Print the listing below again, exactly. Skip the pictures.
###
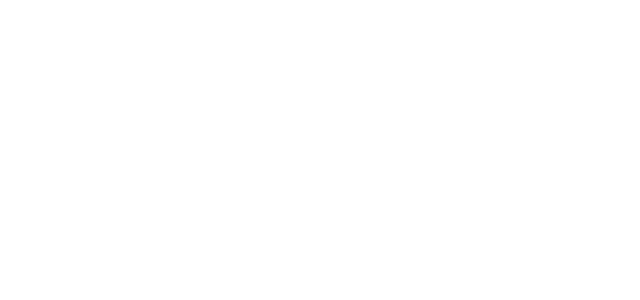
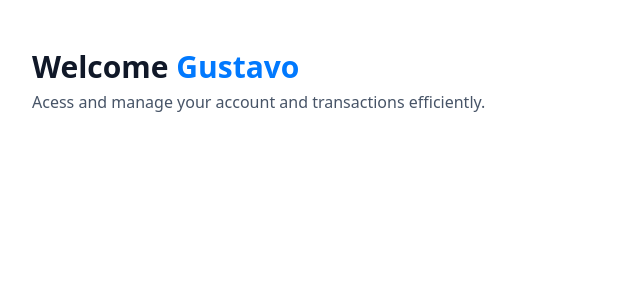
Before and after one commit to guleDev/nextJS-banking-app, a Next.js app: page / in a window 1280 px wide. Shown: the top 300 px of the page, without its empty margins (0-640 px from the left). Built offline with nearby package versions, Linux system fonts and the light colour scheme.

Commit message:
feat: Header Box

```diff
--- a/src/components/HeaderBox.tsx
+++ b/src/components/HeaderBox.tsx
@@ -1,11 +1,22 @@
-import React from 'react'
+import React from "react";
 
-const HeaderBox = () => {
+const HeaderBox = ({
+  type = "title",
+  title,
+  subtext,
+  user,
+}: HeaderBoxProps) => {
   return (
-    <div>
+    <div className="header-box">
+      <h1 className="header-box-title">
+        {title}
+        {type === "greeting" && (
+          <span className="text-bankGradient">&nbsp;{user}</span>
+        )}
+      </h1>
+      <p className="header-box-subtext">{subtext}</p>
+    </div>
+  );
+};
 
-    </div>
-  )
-}
-
-export default HeaderBox
+export default HeaderBox;
```
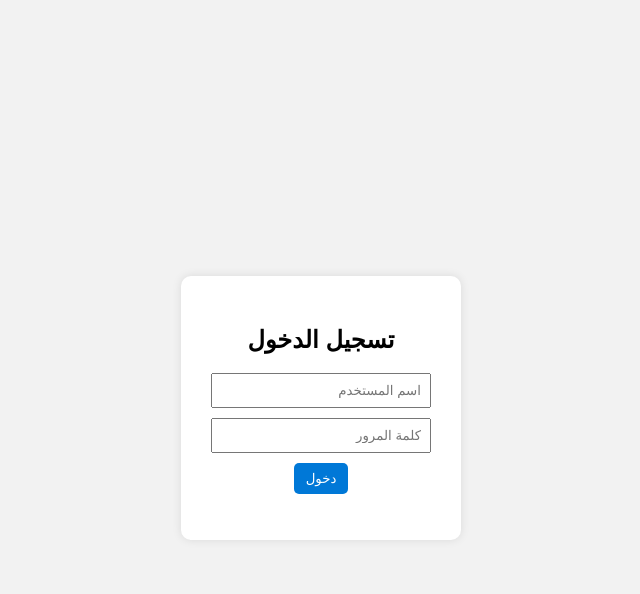
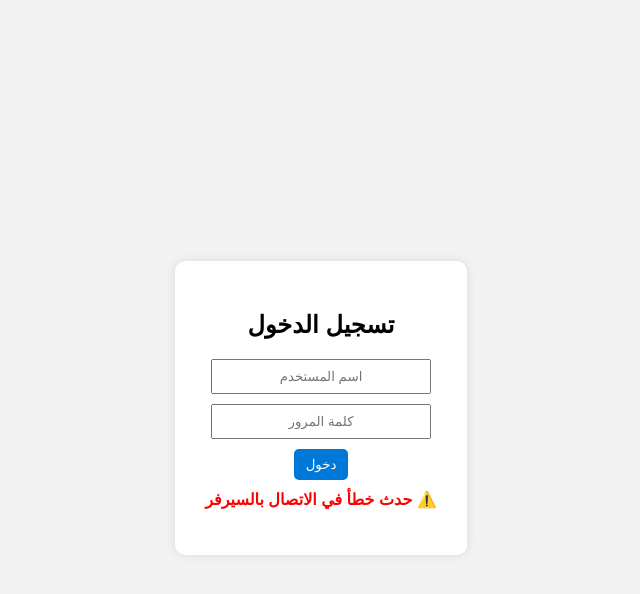
Before and after one commit to abdulkarimmohmmed-2007/Klkl-apll, a website: page login.html in a window 1280 px wide. Both pictures are taken after a click on the button "دخول". Shown: the whole page, without its empty margins (319-959 px from the left). Drawn offline with Linux system fonts and the light colour scheme; no server answers.

Commit message:
Update login.html

```diff
--- a/login.html
+++ b/login.html
@@ -24,6 +24,7 @@
       width: 200px;
       margin: 10px auto;
       padding: 8px;
+      text-align: center;
     }
     button {
       padding: 8px 12px;
@@ -32,6 +33,10 @@
       border: none;
       border-radius: 5px;
       cursor: pointer;
+    }
+    #msg {
+      margin-top: 10px;
+      font-weight: bold;
     }
   </style>
 </head>
@@ -48,7 +53,12 @@
     async function login() {
       const username = document.getElementById("username").value;
       const password = document.getElementById("password").value;
+      const msg = document.getElementById("msg");
 
+      msg.innerText = "⏳ جاري التحقق...";
+      msg.style.color = "gray";
+
+      try {
         const response = await fetch("/login", {
           method: "POST",
           headers: { "Content-Type": "application/json" },
@@ -57,15 +67,18 @@
 
         const result = await response.json();
 
-      const msg = document.getElementById("msg");
         if (result.success) {
           msg.innerText = "✅ تم تسجيل الدخول بنجاح!";
           msg.style.color = "green";
           setTimeout(() => {
-          window.location.href = "/index.html"; // بعد النجاح يفتح الصفحة الرئيسية
+            window.location.href = "/index.html";
           }, 1000);
         } else {
           msg.innerText = "❌ اسم المستخدم أو كلمة المرور غير صحيحة";
+          msg.style.color = "red";
+        }
+      } catch (err) {
+        msg.innerText = "⚠️ حدث خطأ في الاتصال بالسيرفر";
         msg.style.color = "red";
       }
     }
```
Lines whose indentation alone changed are shown as unchanged.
###
#### Expected answer:
Before and after one commit to guleDev/nextJS-banking-app, a Next.js app: page / in a window 1280 px wide. Shown: the top 300 px of the page, without its empty margins (0-640 px from the left). Built offline with nearby package versions, Linux system fonts and the light colour scheme.

Commit message:
feat: Header Box

```diff
--- a/src/components/HeaderBox.tsx
+++ b/src/components/HeaderBox.tsx
@@ -1,11 +1,22 @@
-import React from 'react'
+import React from "react";
 
-const HeaderBox = () => {
+const HeaderBox = ({
+  type = "title",
+  title,
+  subtext,
+  user,
+}: HeaderBoxProps) => {
   return (
-    <div>
+    <div className="header-box">
+      <h1 className="header-box-title">
+        {title}
+        {type === "greeting" && (
+          <span className="text-bankGradient">&nbsp;{user}</span>
+        )}
+      </h1>
+      <p className="header-box-subtext">{subtext}</p>
+    </div>
+  );
+};
 
-    </div>
-  )
-}
-
-export default HeaderBox
+export default HeaderBox;
```
Before and after one commit to abdulkarimmohmmed-2007/Klkl-apll, a website: page login.html in a window 1280 px wide. Both pictures are taken after a click on the button "دخول". Shown: the whole page, without its empty margins (319-959 px from the left). Drawn offline with Linux system fonts and the light colour scheme; no server answers.

Commit message:
Update login.html

```diff
--- a/login.html
+++ b/login.html
@@ -24,6 +24,7 @@
       width: 200px;
       margin: 10px auto;
       padding: 8px;
+      text-align: center;
     }
     button {
       padding: 8px 12px;
@@ -32,6 +33,10 @@
       border: none;
       border-radius: 5px;
       cursor: pointer;
+    }
+    #msg {
+      margin-top: 10px;
+      font-weight: bold;
     }
   </style>
 </head>
@@ -48,7 +53,12 @@
     async function login() {
       const username = document.getElementById("username").value;
       const password = document.getElementById("password").value;
+      const msg = document.getElementById("msg");
 
+      msg.innerText = "⏳ جاري التحقق...";
+      msg.style.color = "gray";
+
+      try {
         const response = await fetch("/login", {
           method: "POST",
           headers: { "Content-Type": "application/json" },
@@ -57,15 +67,18 @@
 
         const result = await response.json();
 
-      const msg = document.getElementById("msg");
         if (result.success) {
           msg.innerText = "✅ تم تسجيل الدخول بنجاح!";
           msg.style.color = "green";
           setTimeout(() => {
-          window.location.href = "/index.html"; // بعد النجاح يفتح الصفحة الرئيسية
+            window.location.href = "/index.html";
           }, 1000);
         } else {
           msg.innerText = "❌ اسم المستخدم أو كلمة المرور غير صحيحة";
+          msg.style.color = "red";
+        }
+      } catch (err) {
+        msg.innerText = "⚠️ حدث خطأ في الاتصال بالسيرفر";
         msg.style.color = "red";
       }
     }
```
Lines whose indentation alone changed are shown as unchanged.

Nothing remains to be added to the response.